» PROBLEM DETAILS
Among the records below, which lines contain the string "price"? Report them.

» SOURCE MATERIAL
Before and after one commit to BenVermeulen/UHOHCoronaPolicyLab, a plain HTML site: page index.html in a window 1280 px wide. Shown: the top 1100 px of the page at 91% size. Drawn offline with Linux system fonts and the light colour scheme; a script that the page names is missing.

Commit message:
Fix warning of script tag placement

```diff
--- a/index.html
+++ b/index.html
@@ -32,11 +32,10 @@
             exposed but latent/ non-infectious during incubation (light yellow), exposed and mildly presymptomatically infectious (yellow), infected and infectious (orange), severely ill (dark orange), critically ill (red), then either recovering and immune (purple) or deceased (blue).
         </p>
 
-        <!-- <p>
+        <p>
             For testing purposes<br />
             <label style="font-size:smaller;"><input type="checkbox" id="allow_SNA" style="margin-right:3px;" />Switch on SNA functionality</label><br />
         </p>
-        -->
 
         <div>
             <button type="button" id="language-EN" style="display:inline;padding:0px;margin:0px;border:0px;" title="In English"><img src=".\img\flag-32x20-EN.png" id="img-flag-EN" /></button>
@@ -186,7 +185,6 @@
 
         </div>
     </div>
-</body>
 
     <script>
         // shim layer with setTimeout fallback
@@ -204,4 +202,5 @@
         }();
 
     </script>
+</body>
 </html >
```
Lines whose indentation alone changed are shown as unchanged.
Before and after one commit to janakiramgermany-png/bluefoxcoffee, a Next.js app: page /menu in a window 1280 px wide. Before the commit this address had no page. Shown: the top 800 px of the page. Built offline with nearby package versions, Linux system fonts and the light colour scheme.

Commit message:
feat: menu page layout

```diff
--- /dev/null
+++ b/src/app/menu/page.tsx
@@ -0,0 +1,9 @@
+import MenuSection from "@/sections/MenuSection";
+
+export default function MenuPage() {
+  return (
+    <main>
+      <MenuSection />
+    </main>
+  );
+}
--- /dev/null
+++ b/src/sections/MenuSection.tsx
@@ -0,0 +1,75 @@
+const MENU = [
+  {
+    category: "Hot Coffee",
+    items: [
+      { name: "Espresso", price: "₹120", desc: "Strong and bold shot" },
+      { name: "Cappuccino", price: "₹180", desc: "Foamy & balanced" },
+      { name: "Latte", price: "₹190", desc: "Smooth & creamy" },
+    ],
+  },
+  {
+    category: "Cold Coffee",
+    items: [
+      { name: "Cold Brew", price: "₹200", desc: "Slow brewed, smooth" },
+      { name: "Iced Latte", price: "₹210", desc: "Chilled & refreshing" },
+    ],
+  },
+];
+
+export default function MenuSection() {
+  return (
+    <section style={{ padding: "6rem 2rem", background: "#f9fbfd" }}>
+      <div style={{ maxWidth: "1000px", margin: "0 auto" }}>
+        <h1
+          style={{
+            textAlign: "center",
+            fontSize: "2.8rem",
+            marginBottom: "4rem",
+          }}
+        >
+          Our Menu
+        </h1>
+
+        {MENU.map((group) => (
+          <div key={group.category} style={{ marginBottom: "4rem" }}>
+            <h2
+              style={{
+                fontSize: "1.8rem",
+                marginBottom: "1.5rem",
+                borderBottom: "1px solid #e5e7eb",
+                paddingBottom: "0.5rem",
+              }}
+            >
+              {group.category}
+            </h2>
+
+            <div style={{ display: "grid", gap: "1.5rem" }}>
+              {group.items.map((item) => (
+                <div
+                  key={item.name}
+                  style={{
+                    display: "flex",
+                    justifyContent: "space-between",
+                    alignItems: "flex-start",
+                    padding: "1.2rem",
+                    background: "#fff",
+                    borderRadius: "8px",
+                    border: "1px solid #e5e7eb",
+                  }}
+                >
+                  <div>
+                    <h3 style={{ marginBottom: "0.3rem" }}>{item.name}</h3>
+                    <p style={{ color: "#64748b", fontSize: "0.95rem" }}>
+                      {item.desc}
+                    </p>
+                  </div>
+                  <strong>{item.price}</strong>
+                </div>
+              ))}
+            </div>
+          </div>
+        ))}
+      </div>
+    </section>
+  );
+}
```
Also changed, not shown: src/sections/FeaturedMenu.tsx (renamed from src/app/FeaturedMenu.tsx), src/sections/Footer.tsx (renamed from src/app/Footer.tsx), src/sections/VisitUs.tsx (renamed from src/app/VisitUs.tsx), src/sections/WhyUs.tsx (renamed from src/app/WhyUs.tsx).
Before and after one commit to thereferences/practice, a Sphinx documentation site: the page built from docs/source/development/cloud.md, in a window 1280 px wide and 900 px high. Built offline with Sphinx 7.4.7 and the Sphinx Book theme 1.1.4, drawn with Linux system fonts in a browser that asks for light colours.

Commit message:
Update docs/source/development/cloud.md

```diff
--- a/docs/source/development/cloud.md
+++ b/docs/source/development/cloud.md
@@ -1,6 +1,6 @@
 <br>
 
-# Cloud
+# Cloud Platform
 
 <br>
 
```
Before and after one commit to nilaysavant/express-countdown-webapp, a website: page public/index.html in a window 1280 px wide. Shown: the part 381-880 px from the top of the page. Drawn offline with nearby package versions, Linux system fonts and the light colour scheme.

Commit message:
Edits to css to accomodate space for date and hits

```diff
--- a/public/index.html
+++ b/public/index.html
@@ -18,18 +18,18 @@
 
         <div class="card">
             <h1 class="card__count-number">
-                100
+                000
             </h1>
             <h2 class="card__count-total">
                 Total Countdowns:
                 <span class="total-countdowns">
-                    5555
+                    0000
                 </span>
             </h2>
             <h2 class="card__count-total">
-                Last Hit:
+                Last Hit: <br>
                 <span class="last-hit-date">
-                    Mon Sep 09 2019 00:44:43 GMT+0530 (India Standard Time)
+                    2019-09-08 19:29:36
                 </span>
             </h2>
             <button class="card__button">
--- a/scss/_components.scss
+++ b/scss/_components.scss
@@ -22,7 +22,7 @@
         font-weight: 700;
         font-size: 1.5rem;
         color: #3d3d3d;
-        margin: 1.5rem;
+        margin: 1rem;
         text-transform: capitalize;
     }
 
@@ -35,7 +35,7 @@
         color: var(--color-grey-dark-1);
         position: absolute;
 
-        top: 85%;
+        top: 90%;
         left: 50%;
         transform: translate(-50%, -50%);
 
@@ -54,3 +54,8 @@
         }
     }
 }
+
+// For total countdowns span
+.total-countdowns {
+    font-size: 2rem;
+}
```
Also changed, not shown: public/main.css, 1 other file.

» ANSWER AREA
+      { name: "Espresso", price: "₹120", desc: "Strong and bold shot" },
+      { name: "Cappuccino", price: "₹180", desc: "Foamy & balanced" },
+      { name: "Latte", price: "₹190", desc: "Smooth & creamy" },
+      { name: "Cold Brew", price: "₹200", desc: "Slow brewed, smooth" },
+      { name: "Iced Latte", price: "₹210", desc: "Chilled & refreshing" },
+                  <strong>{item.price}</strong>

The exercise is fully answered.